When it comes to bedding and traveling, feral pigs are a little more nomadic than their wild boar cousins. They may be able to make it a day or two without sleeping, but even in hot weather they are up and wandering for food during the nighttime hours (when hunting is legal).
During daylight hours feral hogs will typically bed down at bedding areas. They are particularly fond of muddy areas where they can roll around and become caked with the mud to help fight off biting insects and keep their skin from burning in the sun. Look for mud rubs—areas where feral pigs have rubbed their snouts against trees, logs, fence posts or other immovable objects. Fresh mud rubs are a sure sign that feral hogs are nearby.
Hogs are also attracted to water and will often visit ponds, creeks and other water sources throughout the day to bathe and cool off. If it is hot, hogs will travel long distances to get to a good water hole. They will bathe and roll in the water to cool off, and it is not uncommon to find hogs with their heads underwater for an hour or more.

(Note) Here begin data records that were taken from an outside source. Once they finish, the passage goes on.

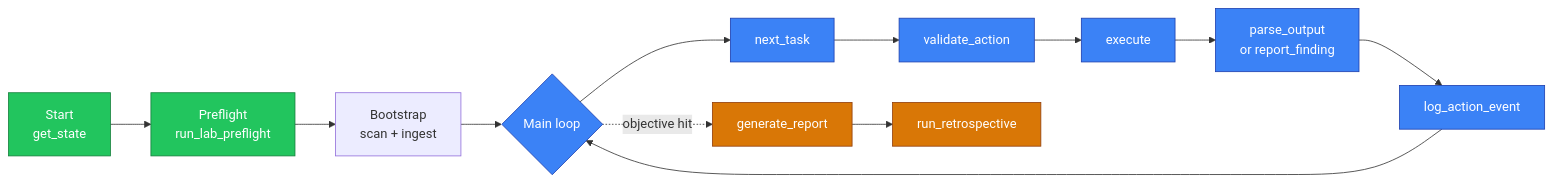
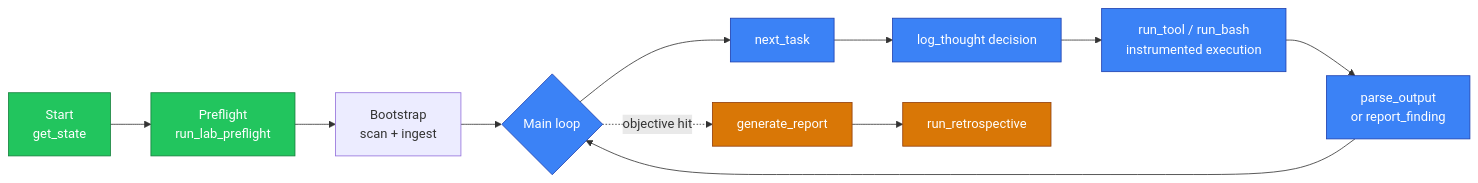
Before and after one commit to professor-moody/overwatch: the diagram in docs/playbook/index.md, drawn with Mermaid. The commit also changed other lines of this file and 21 other files, not shown here.

````diff
--- a/docs/playbook/index.md
+++ b/docs/playbook/index.md
@@ -38,21 +37,20 @@
 ```mermaid
 flowchart LR
     A[Start<br/>get_state] --> B[Preflight<br/>run_lab_preflight]
     B --> C[Bootstrap<br/>scan + ingest]
     C --> D{Main loop}
     D --> E[next_task]
-    E --> F[validate_action]
-    F --> G[execute]
+    E --> F[log_thought decision]
+    F --> G[run_tool / run_bash<br/>instrumented execution]
     G --> H[parse_output<br/>or report_finding]
-    H --> I[log_action_event]
-    I --> D
+    H --> D
     D -.objective hit.-> J[generate_report]
     J --> K[run_retrospective]
 
     classDef start fill:#22c55e,stroke:#15803d,color:#fff
     classDef loop fill:#3b82f6,stroke:#1e40af,color:#fff
     classDef end_ fill:#d97706,stroke:#92400e,color:#fff
     class A,B start
-    class D,E,F,G,H,I loop
+    class D,E,F,G,H loop
     class J,K end_
 ```
````
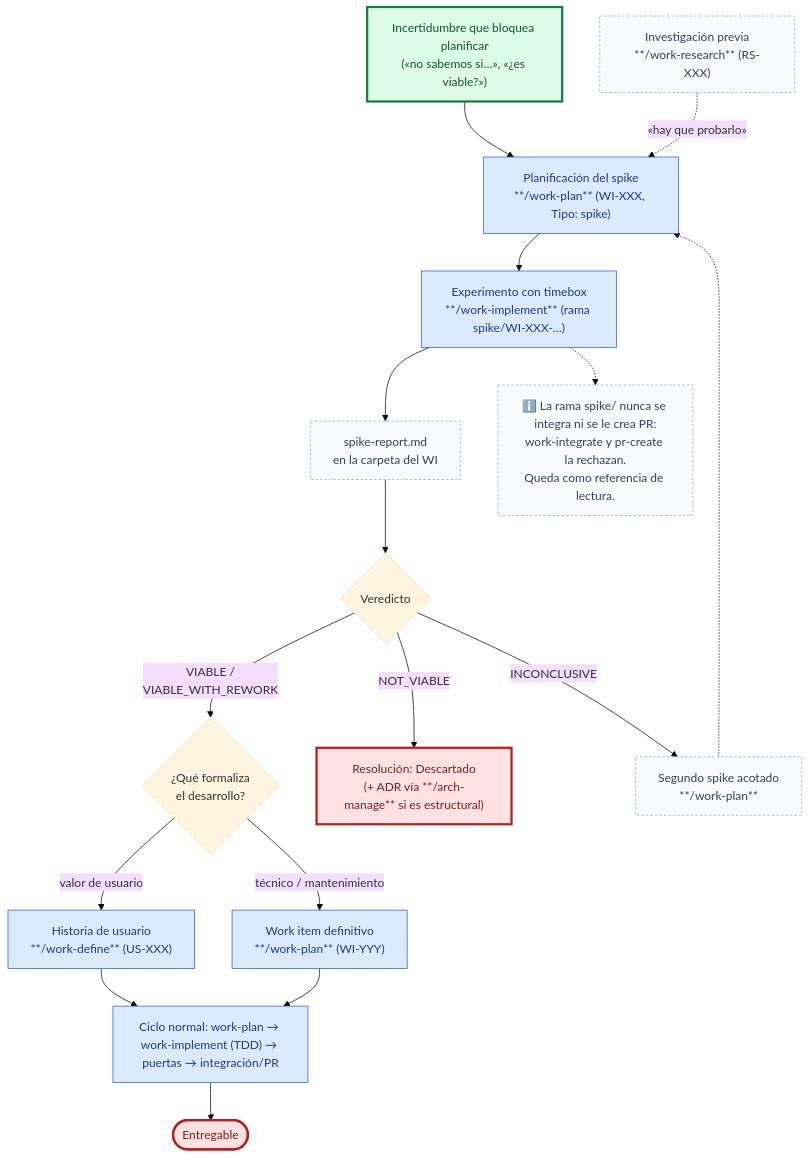
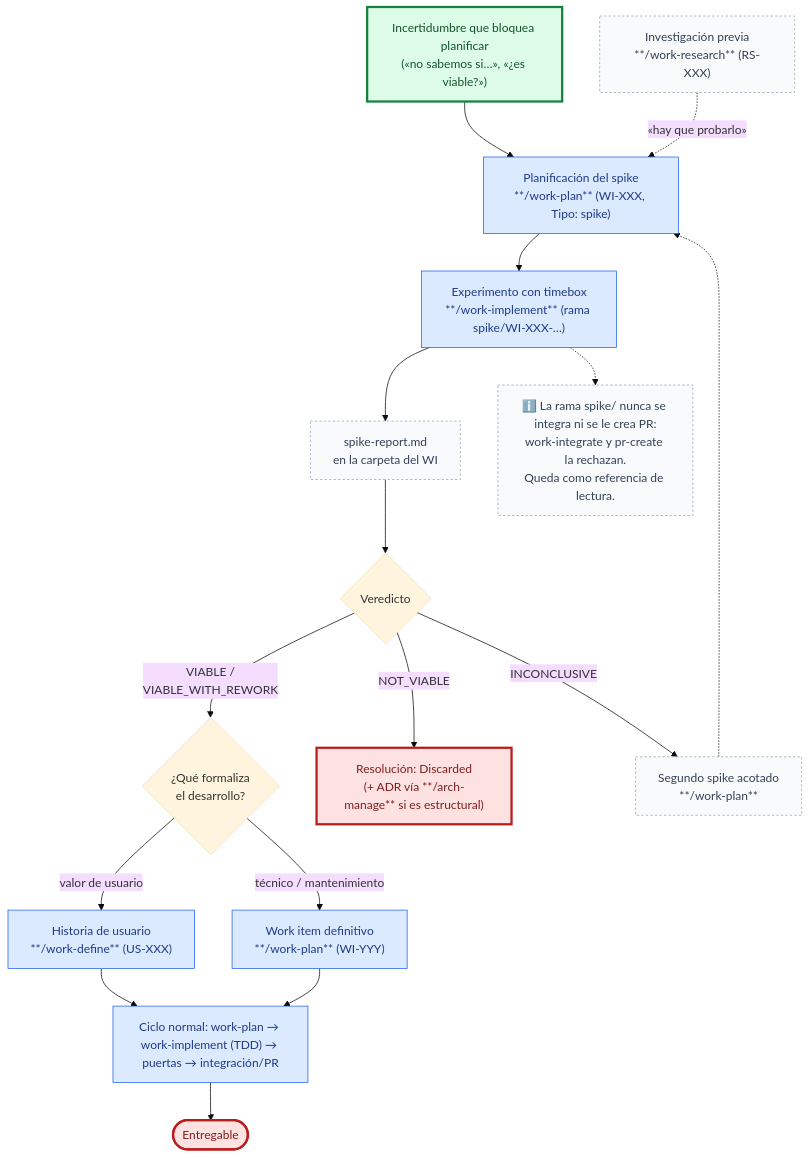
One commit to juanca202/sdd-devkit changed the diagram in docs/use-cases/spike.md. Above: the diagram before and after it, drawn with Mermaid (base theme). The commit also changed other lines of this file and 39 other files, not shown here.

````diff
--- a/docs/use-cases/spike.md
+++ b/docs/use-cases/spike.md
@@ -7,28 +7,28 @@
 ```mermaid
 flowchart TD
     A["Incertidumbre que bloquea planificar<br/>(«no sabemos si…», «¿es viable?»)"] --> E["Planificación del spike<br/>**/work-plan** (WI-XXX, Tipo: spike)"]
     R["Investigación previa<br/>**/work-research** (RS-XXX)"] -.->|"«hay que probarlo»"| E
     E --> G["Experimento con timebox<br/>**/work-implement** (rama spike/WI-XXX-…)"]
     G --> S["spike-report.md<br/>en la carpeta del WI"]
     S --> V{Veredicto}
     V -->|"VIABLE /<br/>VIABLE_WITH_REWORK"| F{"¿Qué formaliza<br/>el desarrollo?"}
     F -->|"valor de usuario"| U["Historia de usuario<br/>**/work-define** (US-XXX)"]
     F -->|"técnico / mantenimiento"| W["Work item definitivo<br/>**/work-plan** (WI-YYY)"]
-    V -->|"NOT_VIABLE"| D["Resolución: Descartado<br/>(+ ADR vía **/arch-manage** si es estructural)"]
+    V -->|"NOT_VIABLE"| D["Resolución: Discarded<br/>(+ ADR vía **/arch-manage** si es estructural)"]
     V -->|"INCONCLUSIVE"| K["Segundo spike acotado<br/>**/work-plan**"]
     K -.-> E
     U --> N["Ciclo normal: work-plan → work-implement (TDD) → puertas → integración/PR"]
     W --> N
     N --> J(["Entregable"])
     NOTE["ℹ️ La rama spike/ nunca se integra ni se le crea PR:<br/>work-integrate y pr-create la rechazan.<br/>Queda como referencia de lectura."]
     G -.-> NOTE
 
     classDef main fill:#dbeafe,stroke:#2563eb,color:#1e3a8a
     classDef entryPoint fill:#dcfce7,stroke:#15803d,stroke-width:3px,color:#14532d
     classDef exitPoint fill:#fee2e2,stroke:#b91c1c,stroke-width:3px,color:#7f1d1d
     classDef note fill:#f8fafc,stroke:#94a3b8,stroke-width:1px,stroke-dasharray:3 3,color:#334155
     class E,G,U,W,N main
     class A entryPoint
     class J,D exitPoint
     class NOTE,R,K,S note
 ```
````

Wild hogs are adept at rooting for food in the soil with their broad snouts, and will often disturb the ground and leave behind the appearance of a plowed field. For this reason, open agricultural fields and ranch lands are often preferred hunting spots for wild hogs.